Updated 2/16/2016 8:16 PM

Things have gotten better at downtown St. Charles bars in the last year, as far as people starting fights, getting drunk and urinating in public, or generally misbehaving, according to Police Chief James Keegan.

Keegan told the city's liquor commission Tuesday the improvement is due to better cooperation between bar owners and police.


He was presenting the list of establishments seeking to renew late-night permits, which come due May 1, and allow serving alcohol until 1 or 2 a.m.

Two bars in his report -- Alibi and Alley 64 -- logged the most police incidents in 2015, with 14 for Alibi and 19 for Alley 64. But that doesn't mean they were negative incidents, Keegan said.

Both bars have stepped up efforts to prevent underage drinking and are calling police when they confiscate false identification, he said.

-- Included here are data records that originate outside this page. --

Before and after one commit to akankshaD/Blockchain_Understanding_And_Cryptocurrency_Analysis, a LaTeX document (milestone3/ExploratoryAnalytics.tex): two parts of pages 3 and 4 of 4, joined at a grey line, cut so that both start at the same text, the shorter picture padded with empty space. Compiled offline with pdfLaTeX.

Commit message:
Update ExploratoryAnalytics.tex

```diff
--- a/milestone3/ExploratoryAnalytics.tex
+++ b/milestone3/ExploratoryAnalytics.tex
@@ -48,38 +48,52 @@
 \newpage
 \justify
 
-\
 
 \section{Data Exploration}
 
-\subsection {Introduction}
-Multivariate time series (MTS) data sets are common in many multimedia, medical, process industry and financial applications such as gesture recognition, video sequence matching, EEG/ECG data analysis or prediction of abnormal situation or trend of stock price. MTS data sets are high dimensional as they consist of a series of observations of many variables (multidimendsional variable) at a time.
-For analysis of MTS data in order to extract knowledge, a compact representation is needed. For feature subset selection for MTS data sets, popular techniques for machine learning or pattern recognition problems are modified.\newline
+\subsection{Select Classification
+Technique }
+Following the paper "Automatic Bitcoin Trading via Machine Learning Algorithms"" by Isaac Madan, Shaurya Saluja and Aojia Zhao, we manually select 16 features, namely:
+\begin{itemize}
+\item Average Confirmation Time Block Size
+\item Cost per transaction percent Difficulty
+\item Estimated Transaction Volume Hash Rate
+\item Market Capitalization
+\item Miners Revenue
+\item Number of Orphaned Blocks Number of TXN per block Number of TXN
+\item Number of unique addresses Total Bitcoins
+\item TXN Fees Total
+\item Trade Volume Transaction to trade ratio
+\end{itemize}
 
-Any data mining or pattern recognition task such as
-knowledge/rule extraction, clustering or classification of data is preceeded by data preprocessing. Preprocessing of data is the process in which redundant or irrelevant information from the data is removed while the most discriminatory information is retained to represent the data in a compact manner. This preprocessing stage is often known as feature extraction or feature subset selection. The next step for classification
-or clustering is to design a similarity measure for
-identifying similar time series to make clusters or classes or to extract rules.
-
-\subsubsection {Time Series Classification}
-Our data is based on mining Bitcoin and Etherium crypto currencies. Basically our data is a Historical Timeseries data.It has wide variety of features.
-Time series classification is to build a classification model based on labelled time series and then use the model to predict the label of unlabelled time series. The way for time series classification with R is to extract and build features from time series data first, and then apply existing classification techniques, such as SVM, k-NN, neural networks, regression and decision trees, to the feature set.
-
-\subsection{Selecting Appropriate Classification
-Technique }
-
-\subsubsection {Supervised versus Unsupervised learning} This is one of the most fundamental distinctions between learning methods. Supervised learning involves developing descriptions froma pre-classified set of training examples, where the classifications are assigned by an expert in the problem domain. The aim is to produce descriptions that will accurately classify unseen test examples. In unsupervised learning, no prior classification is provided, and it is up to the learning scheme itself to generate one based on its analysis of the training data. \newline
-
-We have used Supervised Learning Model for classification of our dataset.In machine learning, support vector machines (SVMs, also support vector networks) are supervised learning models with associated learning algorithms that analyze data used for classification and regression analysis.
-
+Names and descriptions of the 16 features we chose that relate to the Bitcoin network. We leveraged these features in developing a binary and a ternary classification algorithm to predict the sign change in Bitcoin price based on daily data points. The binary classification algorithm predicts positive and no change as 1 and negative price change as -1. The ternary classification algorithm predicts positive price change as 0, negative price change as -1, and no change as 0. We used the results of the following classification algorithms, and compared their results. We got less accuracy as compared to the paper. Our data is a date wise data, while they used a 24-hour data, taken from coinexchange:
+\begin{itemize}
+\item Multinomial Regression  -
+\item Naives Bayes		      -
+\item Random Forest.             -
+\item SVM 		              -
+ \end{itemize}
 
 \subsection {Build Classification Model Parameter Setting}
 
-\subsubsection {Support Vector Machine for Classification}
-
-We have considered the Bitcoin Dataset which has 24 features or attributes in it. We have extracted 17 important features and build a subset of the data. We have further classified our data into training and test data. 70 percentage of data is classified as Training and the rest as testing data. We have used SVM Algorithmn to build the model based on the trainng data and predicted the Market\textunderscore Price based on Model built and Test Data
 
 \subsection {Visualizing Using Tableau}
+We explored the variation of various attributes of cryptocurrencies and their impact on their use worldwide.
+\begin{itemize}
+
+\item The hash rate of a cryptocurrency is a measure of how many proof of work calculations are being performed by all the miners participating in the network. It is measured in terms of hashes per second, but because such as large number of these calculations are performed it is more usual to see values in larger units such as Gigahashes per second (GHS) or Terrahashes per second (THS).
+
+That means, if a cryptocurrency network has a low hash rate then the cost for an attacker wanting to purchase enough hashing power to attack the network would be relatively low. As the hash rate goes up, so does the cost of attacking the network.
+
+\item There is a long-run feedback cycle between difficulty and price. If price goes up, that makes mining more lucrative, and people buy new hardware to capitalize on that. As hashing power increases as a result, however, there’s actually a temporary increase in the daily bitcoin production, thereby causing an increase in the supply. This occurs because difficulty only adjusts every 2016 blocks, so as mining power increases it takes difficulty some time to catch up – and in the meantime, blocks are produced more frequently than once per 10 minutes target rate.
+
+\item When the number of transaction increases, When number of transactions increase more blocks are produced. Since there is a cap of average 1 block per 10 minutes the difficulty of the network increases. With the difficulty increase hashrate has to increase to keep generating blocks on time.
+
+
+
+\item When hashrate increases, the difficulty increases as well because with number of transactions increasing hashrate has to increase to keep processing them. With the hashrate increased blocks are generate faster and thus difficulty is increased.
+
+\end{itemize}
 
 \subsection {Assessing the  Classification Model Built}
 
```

Those proactive calls are counted as incidents.

The more-important statistics in the report, he said, are for arrests at or near establishments that can be directly tied to those places, and written warnings issued to businesses. The Alibi had no warnings and four arrests; Alley 64 had one warning and two arrests.

Alley 64 started using an ID-scanning system that, besides checking the validity of the ID and noting the patron's identity and age, can compile information, such as whether someone has been banned from the bar. It also logs the time someone entered the bar, which helps prevent patrons from entering with legitimate ID, then using sleight of hand to slip the ID back to an underage friend, Keegan said.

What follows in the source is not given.